Going through the entries, how many lines include the string "check"? Answer only with the number.
_ _ _
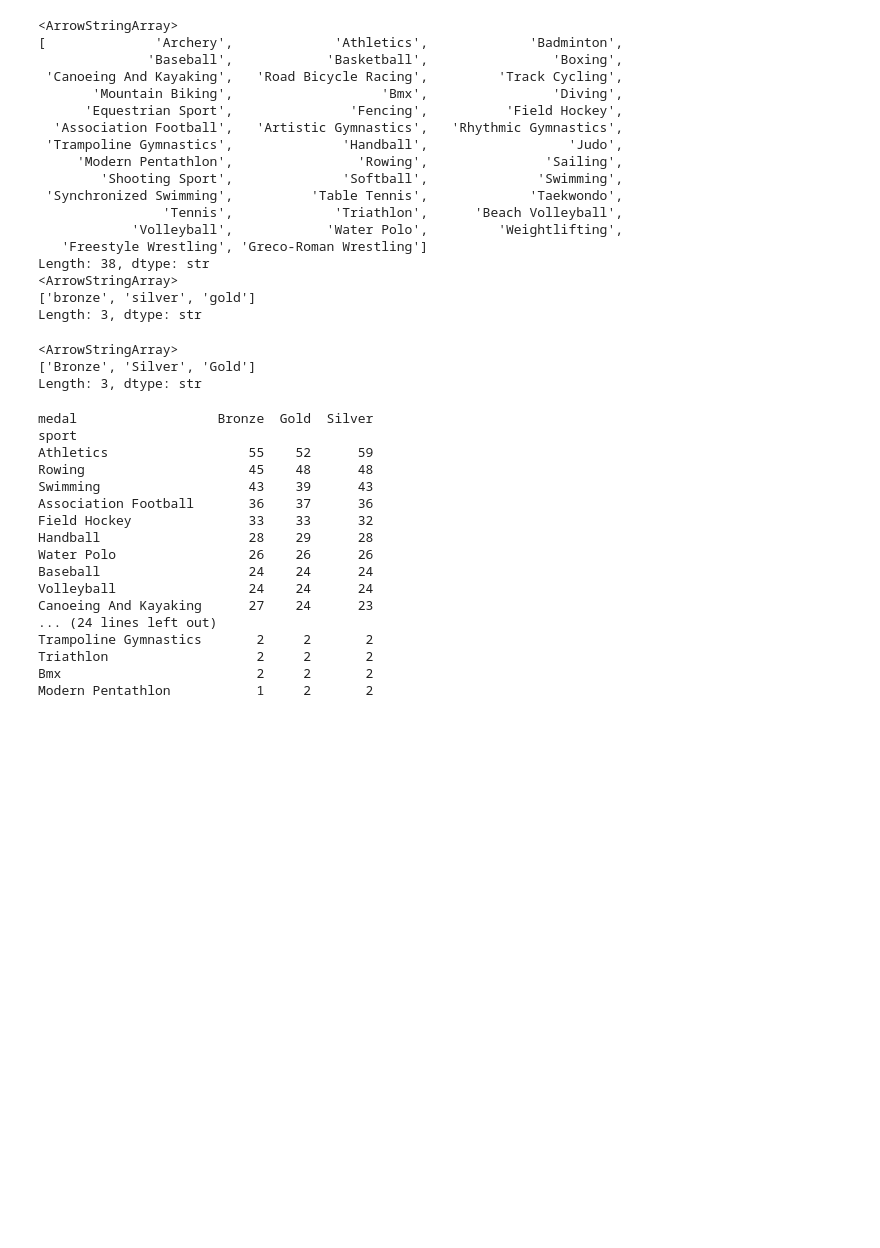
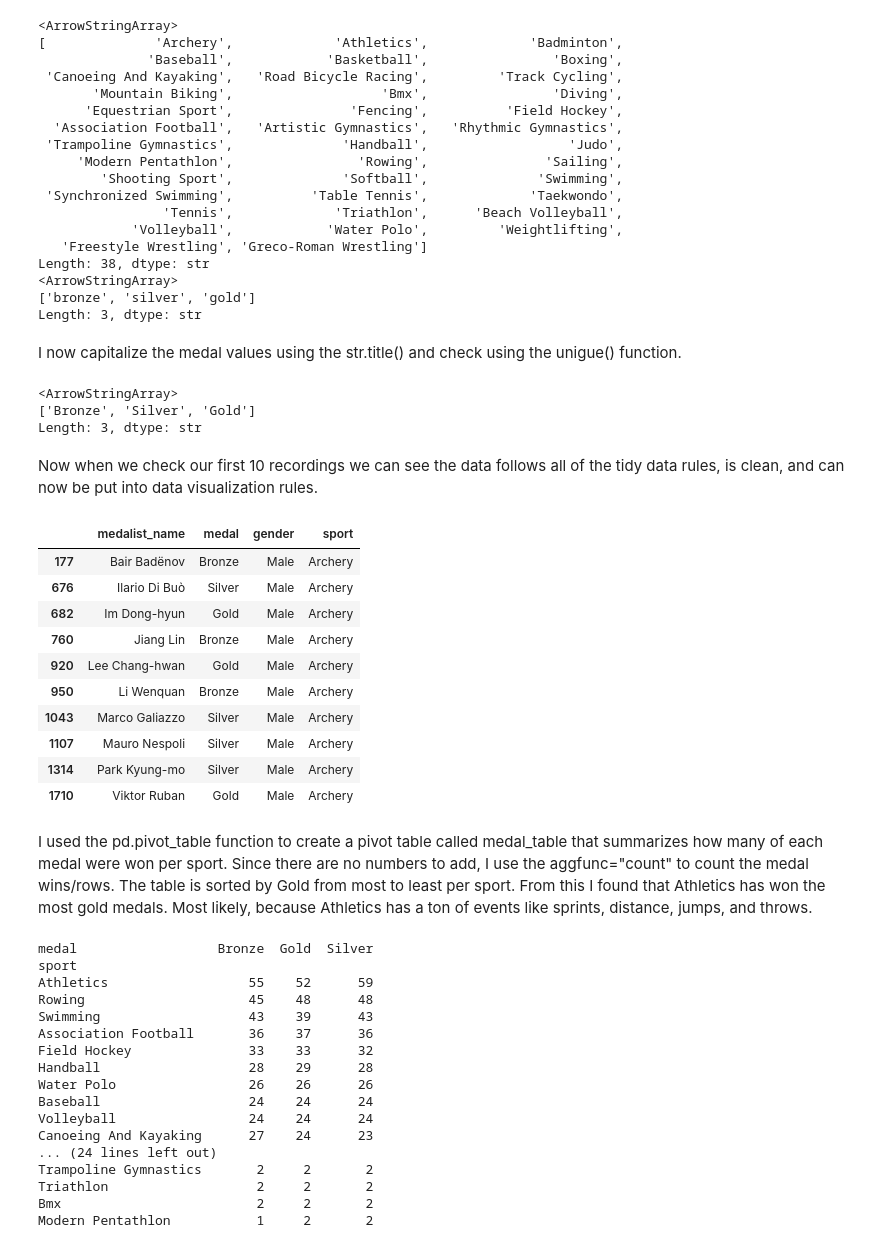
Before and after one commit to byoung24-afk/YOUNG-Data-Science-Portfolio, a Jupyter notebook: TidyData-Project/tidy_data_project.ipynb, the cells around one changed output. Saved outputs shown, nothing was run; the diff lists cells and outputs as text; code cells hidden in the pictures; blank space fills up the shorter version.

Commit message:
Add Markdown documentation for each step

```diff
--- a/TidyData-Project/tidy_data_project.ipynb
+++ b/TidyData-Project/tidy_data_project.ipynb
@@ -114,6 +139,8 @@ Length: 38, dtype: str
 <ArrowStringArray>
 ['bronze', 'silver', 'gold']
 Length: 3, dtype: str
+# %% [markdown]
+I now capitalize the medal values using the str.title() and check using the unigue() function.
 # %%
 df_long["medal"] = df_long["medal"].str.title()
 print(df_long["medal"].unique())
@@ -121,6 +148,24 @@ print(df_long["medal"].unique())
 <ArrowStringArray>
 ['Bronze', 'Silver', 'Gold']
 Length: 3, dtype: str
+# %% [markdown]
+Now when we check our first 10 recordings we can see the data follows all of the tidy data rules, is clean, and can now be put into data visualization rules.
+# %%
+df_long.head(10)
+# %% [output]
+|  | medalist_name | medal | gender | sport |
+| 177 | Bair Badënov | Bronze | Male | Archery |
+| 676 | Ilario Di Buò | Silver | Male | Archery |
+| 682 | Im Dong-hyun | Gold | Male | Archery |
+| 760 | Jiang Lin | Bronze | Male | Archery |
+| 920 | Lee Chang-hwan | Gold | Male | Archery |
+| 950 | Li Wenquan | Bronze | Male | Archery |
+| 1043 | Marco Galiazzo | Silver | Male | Archery |
+| 1107 | Mauro Nespoli | Silver | Male | Archery |
+| 1314 | Park Kyung-mo | Silver | Male | Archery |
+| 1710 | Viktor Ruban | Gold | Male | Archery |
+# %% [markdown]
+I used the pd.pivot_table function to create a pivot table called medal_table that summarizes how many of each medal were won per sport. Since there are no numbers to add, I use the aggfunc="count" to count the medal wins/rows. The table is sorted by Gold from most to least per sport. From this I found that Athletics has won the most gold medals. Most likely, because Athletics has a ton of events like sprints, distance, jumps, and throws.
 # %%
 medal_table = pd.pivot_table(df_long,
                values='medalist_name',
```
Also changed, not shown: parts of 9 cells of this notebook.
_ _ _
**RESPONSE BOX**
2